One of the arguments Wall Street advocates and opponents of compensation reform like to make is that if financial institutions start slashing their pay, their top "talent" will flee for greener pastures. And then where would we be? goes the refrain. More screwed than we even are now! Imagine how bad things would be if the financial system was run by a bunch of people who didn't really know what the hell was going on!
All of the industry would go everywhere else and China would get all the bankers and bottle service and we'd be the ones eating with chopsticks! Or something. Depending on how you tell the story, it can be a terrifying apocalyptic scenario. But this morning's Times tells us that, in fact, it may be just another urban legend:
Of the 104 senior executives whose pay was set by the federal pay regulator in the last two years, 88 executives, or nearly 85 percent, are still with the companies even though their pay was drastically cut back, according to people briefed on the government data.
Hmmm. So is it that the financial-services people who threatened to leave were merely lying?
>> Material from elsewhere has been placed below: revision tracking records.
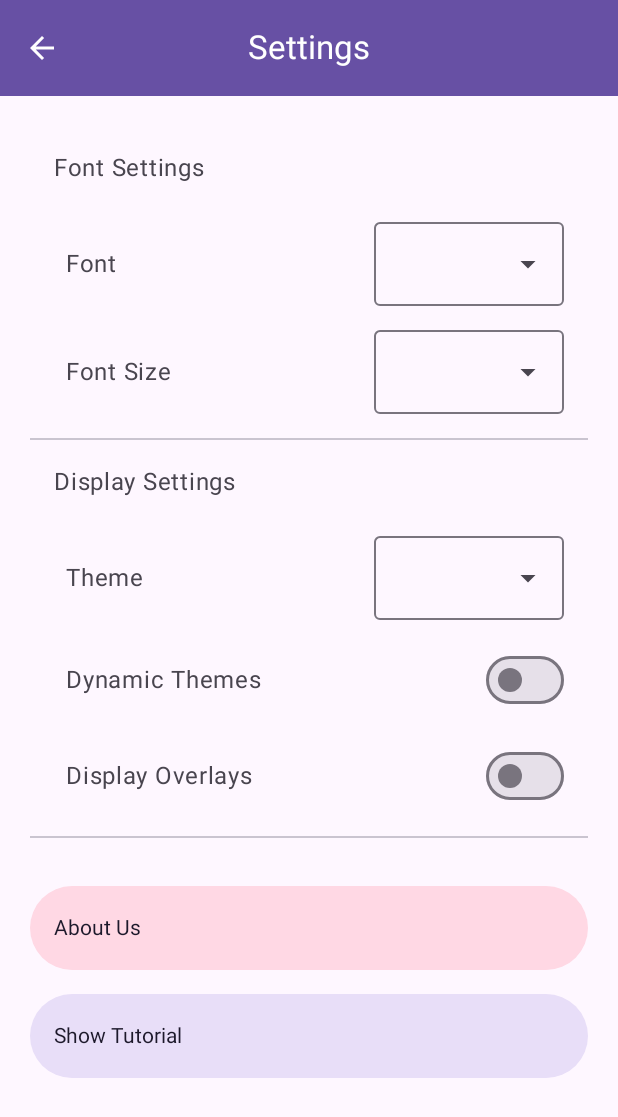
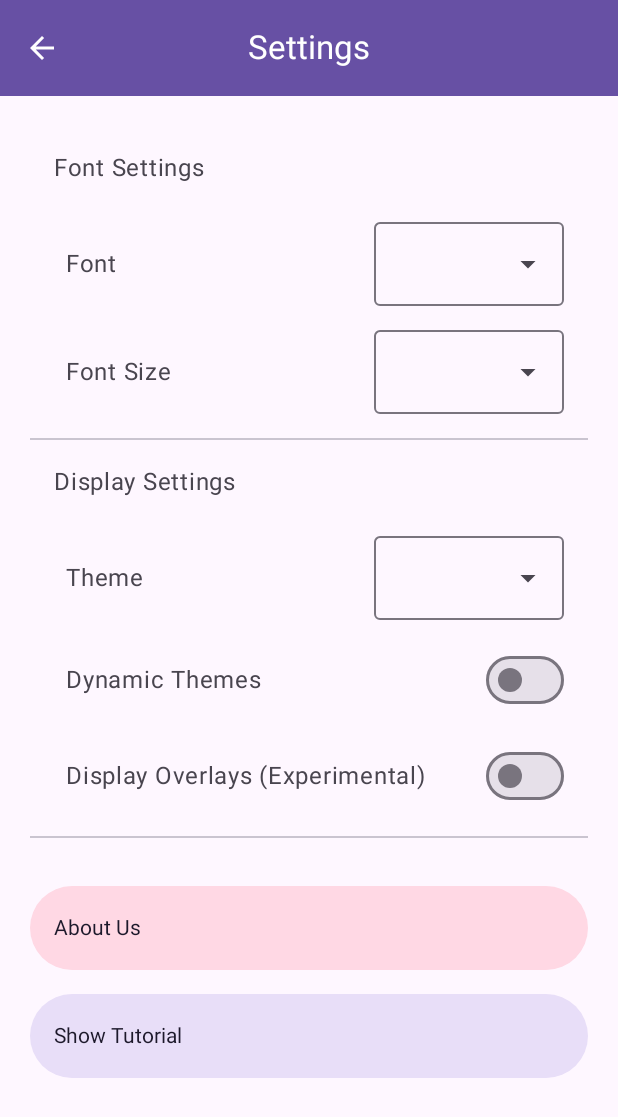
Before and after one commit to Text-Magnification/Android-App, an Android app built with Jetpack Compose: the composable SettingsScreen called with empty values, on a phone screen of 412 x 824 dp. Shown: the top 1117 px of the screen. Run offline under Robolectric (Android 15) with nearby library versions, the phone set to English and light mode, and no system bars; 2 statements that could not run were skipped.

Commit message:
Added experimental tag on ar

```diff
--- a/TextMag/app/src/main/java/com/example/textmag/ui/SettingsScreen.kt
+++ b/TextMag/app/src/main/java/com/example/textmag/ui/SettingsScreen.kt
@@ -190,7 +190,7 @@ fun SettingsScreenBody(
 
             item {
                 ListItem(
-                    headlineContent = { SettingsText(content = "Display Overlays") },
+                    headlineContent = { SettingsText(content = "Display Overlays (Experimental)") },
                     trailingContent = {
                         Switch(
                             checked = arEnabled,
```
Or as they call it on Wall Street, "repackaging the truth"? We hope so. Otherwise, it's that the 85 percent left are the untalented ones.